Instead, Napoleon brought with him another general, Michel Ney, who commanded the left wing of the French army at Waterloo. Ney’s cavalry are thought to have erred in charging British soldiers too late, not using infantry or artillery support, and failing to render the British cannons inoperable. It seems odd that Napoleon, being an obsessive micromanager, could overlook this aspect of the battle.
The timing Napoleon chose for Waterloo is also thought to have been a major mistake. Instead of attacking British forces in the early morning, he waited several hours to commence the battle, reportedly breakfasting leisurely. He underestimated the skill of Wellington’s forces, despite knowing of their experience during the Peninsular War in Spain. He also underestimated how far away the Prussian forces of Gebhard Leberecht von Blücher were from Waterloo—these forces would arrive by the late afternoon. Had Napoleon attacked Wellington’s British forces earlier and finished them off—which was possible due to his initially superior numbers—he could have faced off against the smaller Prussian force and defeated them separately or used a British defeat to maneuver politically.
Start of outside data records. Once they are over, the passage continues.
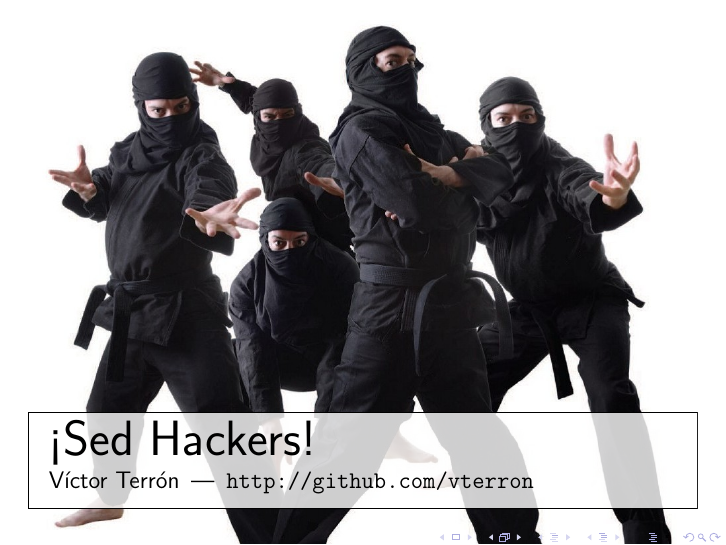
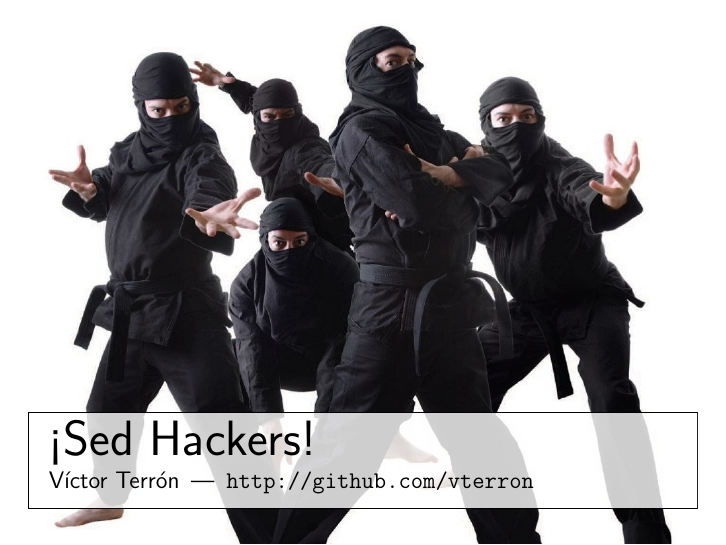
Before and after one commit to vterron/sed-hackers, LaTeX slides (sed-hackers.tex): page 1 of 44. Compiled offline with pdfLaTeX; a LaTeX package or settings file that is missing is left out.

Commit message:
Hide navigation symbols

```diff
--- a/sed-hackers.tex
+++ b/sed-hackers.tex
@@ -18,6 +18,7 @@
 \usetheme{Copenhagen}
 \useoutertheme{infolines}
 \setbeamercovered{dynamic}
+\setbeamertemplate{navigation symbols}{} % remove navigation symbols
 
 % A Nice Title Page for Beamer Presentations
 % http://github.com/dfalster/BeamerTitleSlide
```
However, the arrival of the Prussian force at Waterloo led to the tired French forces being decisively outnumbered and attacked on multiple sides.
Akhilesh Pillalamarri is a former assistant editor at the National Interest. You can follow him on Twitter:@AkhiPill.
This article first appeared several years ago.